There are many circumstances where a person will seek to do this.

1) They may be relocating with work and are unable to sell their property, so decide to rent it. At the end of the day they are still buying a residential property to live in as their main residence.

2) They need to move due to divorce, or the current home is in negative equity so rent it instead.

3) They may move but keep the property for family members to live in.

They may have just recently bought their house and paid Stamp Duty but for personal reasons or their job need to move. Why should they be penalised again?

Most property professionals and clients we have spoken to post the announcement are under the impression that the tax only applies if you are buying a second home (holiday home etc ) or a Buy to Let property.

No one I have spoken to is under the impression letting an existing property will be taxed at the higher rate.

There is a new regulation coming into force in March called the Mortgage Credit Directive.
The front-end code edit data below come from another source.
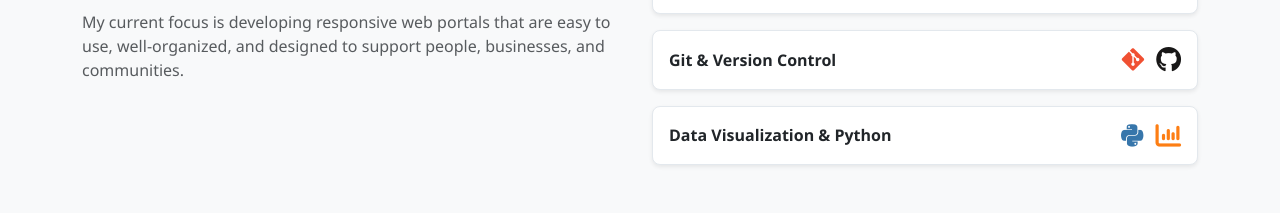
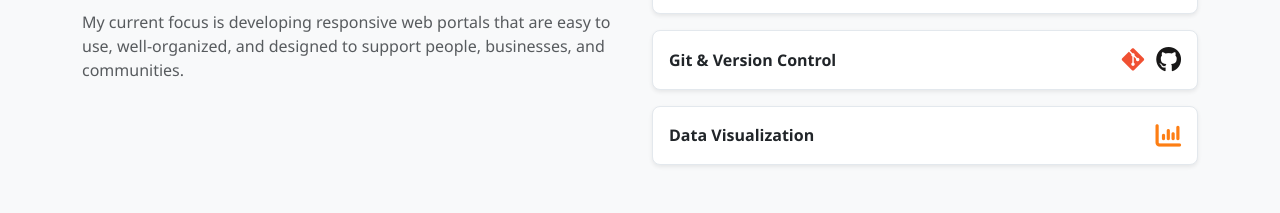
Before and after one commit to gglob-spec/Portfolio, a plain HTML site: page index.html in a window 1280 px wide. Shown: the part 1108-1321 px from the top of the page. Drawn offline with nearby package versions, Linux system fonts and the light colour scheme.

Commit message:
minor edit

```diff
--- a/index.html
+++ b/index.html
@@ -193,11 +193,10 @@
         </div>
     </div>
 
-    <!-- Data Visualization & Python -->
+    <!-- Data Visualization -->
     <div class="d-flex justify-content-between align-items-center p-3 mb-3 skill-item shadow-sm">
-        <span class="fw-semibold text-dark">Data Visualization & Python</span>
+        <span class="fw-semibold text-dark">Data Visualization</span>
         <div class="skill-icon-group d-flex align-items-center">
-            <i class="fa-brands fa-python icon-python" title="Python"></i>
             <i class="fa-solid fa-chart-column icon-chart" title="Data Visualization"></i>
         </div>
     </div>
```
This will categorise people letting to buy as “consumer Buy to Let customers”, ie where they are not professional landlords and are renting their properties due to circumstance and not as investment. However, under the proposed new tax rules, HMRC will tax them as if they are investors?

I would urge a rethink on this unfair element of the new rules to allow genuine people to move on with their lives. At the end of the day, whichever way you dress it up, you are taxing them for living in their own residence just because they are proposing to rent an existing one, even if it is as a last resort.

Steve Jackson

MD Jackson Potter